[Front-end code edit data]

====

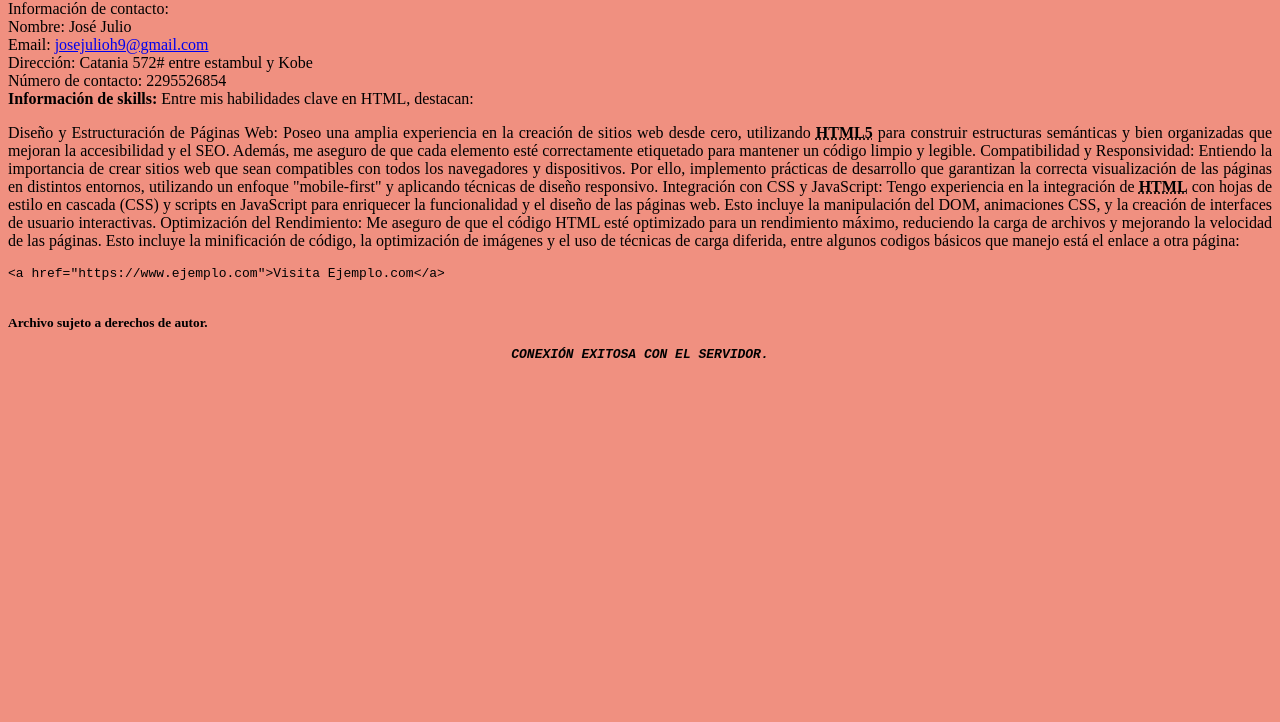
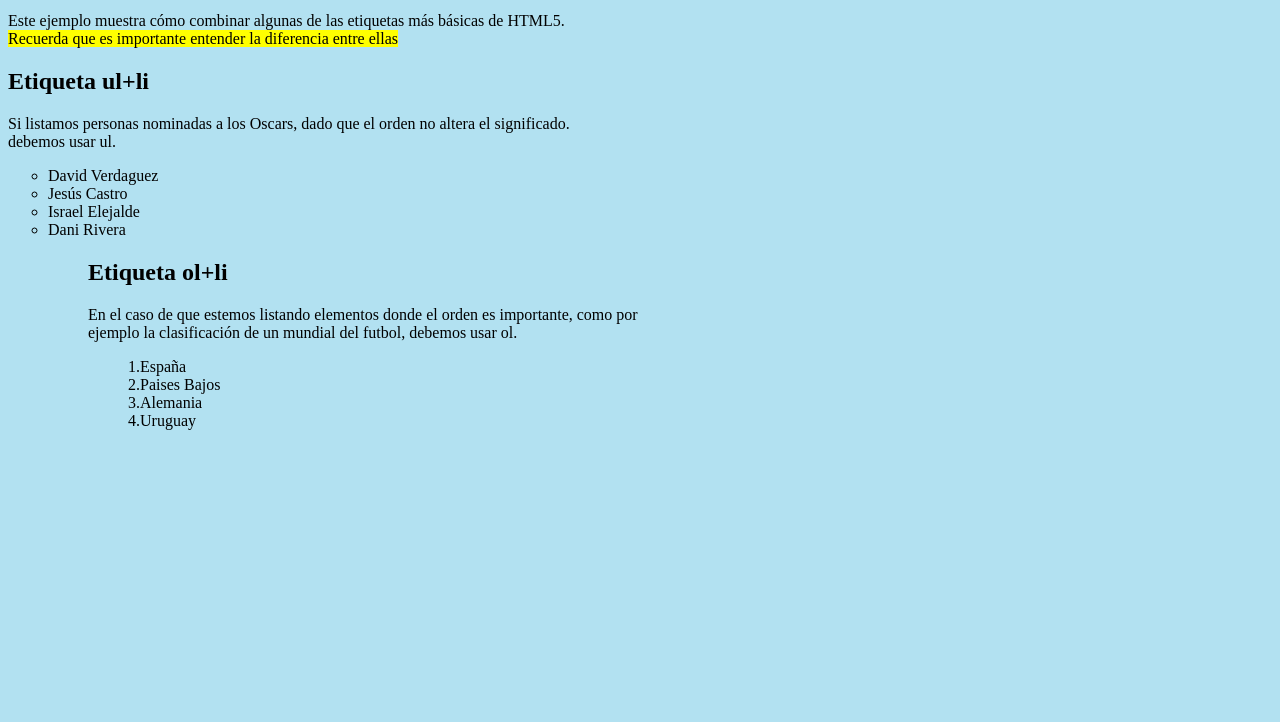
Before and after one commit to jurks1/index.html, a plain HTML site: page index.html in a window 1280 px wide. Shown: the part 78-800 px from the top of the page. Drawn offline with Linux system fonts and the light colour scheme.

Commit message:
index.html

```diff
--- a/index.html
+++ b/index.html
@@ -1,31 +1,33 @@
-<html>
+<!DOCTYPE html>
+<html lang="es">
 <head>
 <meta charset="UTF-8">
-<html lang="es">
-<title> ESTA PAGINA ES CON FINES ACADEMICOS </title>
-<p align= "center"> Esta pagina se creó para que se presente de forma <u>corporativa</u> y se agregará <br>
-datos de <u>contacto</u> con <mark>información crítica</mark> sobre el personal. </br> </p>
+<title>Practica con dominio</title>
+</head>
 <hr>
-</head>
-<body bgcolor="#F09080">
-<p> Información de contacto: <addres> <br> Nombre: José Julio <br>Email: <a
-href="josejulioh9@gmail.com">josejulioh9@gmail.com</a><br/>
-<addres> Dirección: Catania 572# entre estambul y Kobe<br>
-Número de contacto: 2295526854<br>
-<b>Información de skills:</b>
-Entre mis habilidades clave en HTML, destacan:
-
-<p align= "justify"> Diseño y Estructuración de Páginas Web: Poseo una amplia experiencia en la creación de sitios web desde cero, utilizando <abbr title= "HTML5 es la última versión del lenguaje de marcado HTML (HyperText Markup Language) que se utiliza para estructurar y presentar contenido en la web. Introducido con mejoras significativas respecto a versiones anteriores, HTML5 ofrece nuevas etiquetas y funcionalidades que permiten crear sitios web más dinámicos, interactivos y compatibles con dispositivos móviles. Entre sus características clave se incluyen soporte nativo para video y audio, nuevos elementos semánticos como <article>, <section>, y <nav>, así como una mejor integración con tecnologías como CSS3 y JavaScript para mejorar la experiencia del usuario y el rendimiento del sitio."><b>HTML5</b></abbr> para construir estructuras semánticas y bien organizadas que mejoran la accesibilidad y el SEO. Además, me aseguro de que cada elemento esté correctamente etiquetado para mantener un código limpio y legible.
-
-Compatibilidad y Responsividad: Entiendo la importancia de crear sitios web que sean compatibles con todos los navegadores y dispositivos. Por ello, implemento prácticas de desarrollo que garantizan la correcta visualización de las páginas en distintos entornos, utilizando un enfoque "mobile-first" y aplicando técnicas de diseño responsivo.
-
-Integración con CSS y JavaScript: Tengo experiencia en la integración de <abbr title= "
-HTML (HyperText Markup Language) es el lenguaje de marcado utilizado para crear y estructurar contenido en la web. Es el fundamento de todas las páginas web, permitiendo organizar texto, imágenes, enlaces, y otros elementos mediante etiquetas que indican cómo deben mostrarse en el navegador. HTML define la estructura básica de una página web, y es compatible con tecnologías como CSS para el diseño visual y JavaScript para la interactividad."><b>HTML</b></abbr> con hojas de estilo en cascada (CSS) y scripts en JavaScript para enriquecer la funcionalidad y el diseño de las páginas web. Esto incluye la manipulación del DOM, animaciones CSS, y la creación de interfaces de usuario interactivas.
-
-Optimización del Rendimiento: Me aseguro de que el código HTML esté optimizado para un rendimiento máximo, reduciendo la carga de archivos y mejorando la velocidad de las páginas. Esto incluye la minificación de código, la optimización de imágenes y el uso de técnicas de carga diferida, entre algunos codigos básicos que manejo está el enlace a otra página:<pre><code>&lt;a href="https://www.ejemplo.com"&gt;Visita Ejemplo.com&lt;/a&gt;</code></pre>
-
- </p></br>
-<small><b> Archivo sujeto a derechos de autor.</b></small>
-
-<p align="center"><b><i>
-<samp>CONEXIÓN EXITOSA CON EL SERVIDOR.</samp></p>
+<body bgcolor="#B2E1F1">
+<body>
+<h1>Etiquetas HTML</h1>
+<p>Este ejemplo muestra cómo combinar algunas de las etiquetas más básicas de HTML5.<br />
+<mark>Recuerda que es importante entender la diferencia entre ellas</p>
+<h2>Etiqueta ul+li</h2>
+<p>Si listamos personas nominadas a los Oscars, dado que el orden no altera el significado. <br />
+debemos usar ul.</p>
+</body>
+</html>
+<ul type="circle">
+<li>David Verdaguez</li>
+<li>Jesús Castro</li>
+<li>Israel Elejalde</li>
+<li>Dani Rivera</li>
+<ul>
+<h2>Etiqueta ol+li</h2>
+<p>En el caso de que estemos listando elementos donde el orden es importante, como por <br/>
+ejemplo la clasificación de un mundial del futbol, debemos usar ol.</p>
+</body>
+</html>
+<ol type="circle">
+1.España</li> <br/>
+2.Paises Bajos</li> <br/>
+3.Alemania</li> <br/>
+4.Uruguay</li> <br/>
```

====

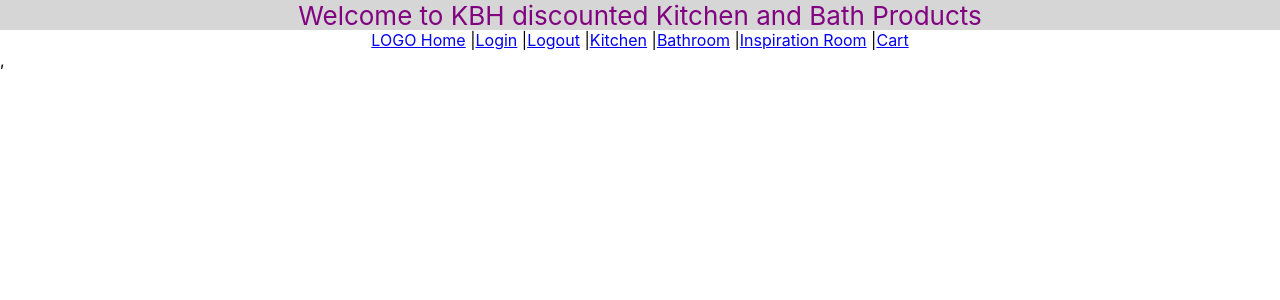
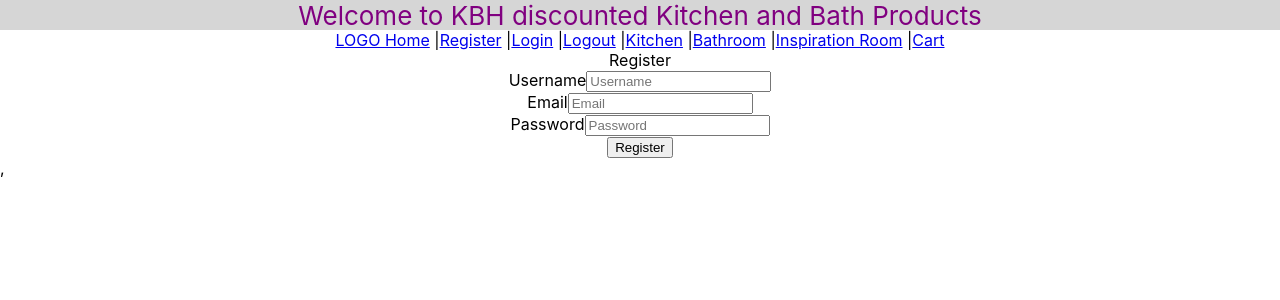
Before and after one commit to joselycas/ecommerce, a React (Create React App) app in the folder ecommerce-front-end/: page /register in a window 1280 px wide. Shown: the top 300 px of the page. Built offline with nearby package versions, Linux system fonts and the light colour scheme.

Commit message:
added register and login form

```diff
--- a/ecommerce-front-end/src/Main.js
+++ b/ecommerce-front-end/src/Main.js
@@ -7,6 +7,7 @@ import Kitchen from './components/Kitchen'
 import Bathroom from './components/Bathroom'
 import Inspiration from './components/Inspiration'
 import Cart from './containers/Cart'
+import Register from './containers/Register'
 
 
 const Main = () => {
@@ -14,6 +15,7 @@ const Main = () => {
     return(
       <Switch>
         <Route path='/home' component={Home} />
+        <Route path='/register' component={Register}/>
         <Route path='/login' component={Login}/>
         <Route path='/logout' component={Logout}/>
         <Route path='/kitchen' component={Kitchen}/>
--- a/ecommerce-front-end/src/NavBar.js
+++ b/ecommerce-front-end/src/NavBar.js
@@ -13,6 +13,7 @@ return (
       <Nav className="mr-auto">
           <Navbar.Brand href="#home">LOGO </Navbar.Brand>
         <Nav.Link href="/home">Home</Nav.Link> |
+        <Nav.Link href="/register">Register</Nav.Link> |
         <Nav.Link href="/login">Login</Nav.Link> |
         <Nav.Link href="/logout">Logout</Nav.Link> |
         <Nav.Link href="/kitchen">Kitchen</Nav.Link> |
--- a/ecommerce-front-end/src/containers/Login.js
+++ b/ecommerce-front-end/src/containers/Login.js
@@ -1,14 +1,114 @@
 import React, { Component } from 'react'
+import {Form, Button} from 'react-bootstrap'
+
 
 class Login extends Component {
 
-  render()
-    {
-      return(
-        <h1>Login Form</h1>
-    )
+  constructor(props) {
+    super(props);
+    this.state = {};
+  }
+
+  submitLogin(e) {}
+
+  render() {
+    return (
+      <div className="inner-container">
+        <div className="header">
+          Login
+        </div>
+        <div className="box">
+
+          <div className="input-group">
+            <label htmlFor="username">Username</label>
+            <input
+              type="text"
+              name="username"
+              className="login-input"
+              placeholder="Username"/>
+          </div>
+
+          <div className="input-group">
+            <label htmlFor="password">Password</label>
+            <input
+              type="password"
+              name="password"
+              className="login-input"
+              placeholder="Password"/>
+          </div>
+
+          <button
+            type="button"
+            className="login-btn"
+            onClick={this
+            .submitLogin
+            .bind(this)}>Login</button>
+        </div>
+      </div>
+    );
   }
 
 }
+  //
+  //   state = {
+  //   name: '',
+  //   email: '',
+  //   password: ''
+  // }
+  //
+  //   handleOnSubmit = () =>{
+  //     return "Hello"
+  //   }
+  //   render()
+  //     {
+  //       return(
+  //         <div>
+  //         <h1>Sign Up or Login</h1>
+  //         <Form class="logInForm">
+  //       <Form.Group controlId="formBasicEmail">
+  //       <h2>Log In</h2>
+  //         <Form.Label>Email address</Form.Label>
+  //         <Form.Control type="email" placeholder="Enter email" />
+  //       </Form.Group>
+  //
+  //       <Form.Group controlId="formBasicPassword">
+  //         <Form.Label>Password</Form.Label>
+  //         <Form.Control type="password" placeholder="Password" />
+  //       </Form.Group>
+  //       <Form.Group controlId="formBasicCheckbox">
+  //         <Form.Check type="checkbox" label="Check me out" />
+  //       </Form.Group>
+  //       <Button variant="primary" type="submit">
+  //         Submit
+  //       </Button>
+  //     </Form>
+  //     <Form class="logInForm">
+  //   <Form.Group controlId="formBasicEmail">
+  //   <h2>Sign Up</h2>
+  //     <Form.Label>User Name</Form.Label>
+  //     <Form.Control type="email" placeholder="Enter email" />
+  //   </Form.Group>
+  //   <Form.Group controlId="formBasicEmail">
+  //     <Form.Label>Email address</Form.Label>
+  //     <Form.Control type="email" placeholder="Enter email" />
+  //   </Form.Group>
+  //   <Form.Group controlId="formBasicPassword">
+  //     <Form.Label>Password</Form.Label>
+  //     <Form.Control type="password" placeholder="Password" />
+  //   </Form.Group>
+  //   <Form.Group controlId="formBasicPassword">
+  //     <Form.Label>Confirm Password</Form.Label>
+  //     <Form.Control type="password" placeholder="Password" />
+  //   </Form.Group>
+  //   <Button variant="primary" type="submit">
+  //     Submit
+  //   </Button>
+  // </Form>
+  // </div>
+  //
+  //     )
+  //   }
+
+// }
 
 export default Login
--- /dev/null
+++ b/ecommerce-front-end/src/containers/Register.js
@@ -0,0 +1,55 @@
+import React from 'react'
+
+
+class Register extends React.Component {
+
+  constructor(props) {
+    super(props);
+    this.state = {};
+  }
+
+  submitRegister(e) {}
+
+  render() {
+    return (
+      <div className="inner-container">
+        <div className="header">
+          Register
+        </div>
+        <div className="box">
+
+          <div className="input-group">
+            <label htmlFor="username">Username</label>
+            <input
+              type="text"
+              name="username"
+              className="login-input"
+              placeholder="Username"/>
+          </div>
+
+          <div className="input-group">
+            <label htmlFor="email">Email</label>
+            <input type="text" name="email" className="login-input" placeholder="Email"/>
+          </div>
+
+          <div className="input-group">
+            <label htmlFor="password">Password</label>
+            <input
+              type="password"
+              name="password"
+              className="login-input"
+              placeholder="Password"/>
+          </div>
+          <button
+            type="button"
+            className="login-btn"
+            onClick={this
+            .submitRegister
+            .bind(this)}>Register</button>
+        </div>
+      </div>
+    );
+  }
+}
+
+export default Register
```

====

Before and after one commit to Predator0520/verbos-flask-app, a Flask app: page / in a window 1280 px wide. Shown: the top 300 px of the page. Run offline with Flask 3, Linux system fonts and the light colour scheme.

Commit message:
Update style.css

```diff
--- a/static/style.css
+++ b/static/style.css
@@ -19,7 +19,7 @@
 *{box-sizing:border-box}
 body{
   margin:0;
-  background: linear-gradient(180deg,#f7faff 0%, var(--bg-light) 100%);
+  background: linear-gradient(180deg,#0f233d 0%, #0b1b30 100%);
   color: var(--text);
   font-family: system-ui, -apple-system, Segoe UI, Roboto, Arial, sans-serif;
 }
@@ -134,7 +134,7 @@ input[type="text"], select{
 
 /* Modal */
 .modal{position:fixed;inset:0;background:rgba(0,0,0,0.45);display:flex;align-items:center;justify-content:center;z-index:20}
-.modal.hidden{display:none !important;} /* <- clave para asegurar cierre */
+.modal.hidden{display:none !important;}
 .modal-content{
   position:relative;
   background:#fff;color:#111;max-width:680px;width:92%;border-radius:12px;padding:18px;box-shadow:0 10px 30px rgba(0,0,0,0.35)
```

====

#### What you are asked to do
The lines above that hold the word "body" should be found and copied out.

#### Task solution
-<body bgcolor="#F09080">
+<body bgcolor="#B2E1F1">
+<body>
+</body>
+</body>
 body{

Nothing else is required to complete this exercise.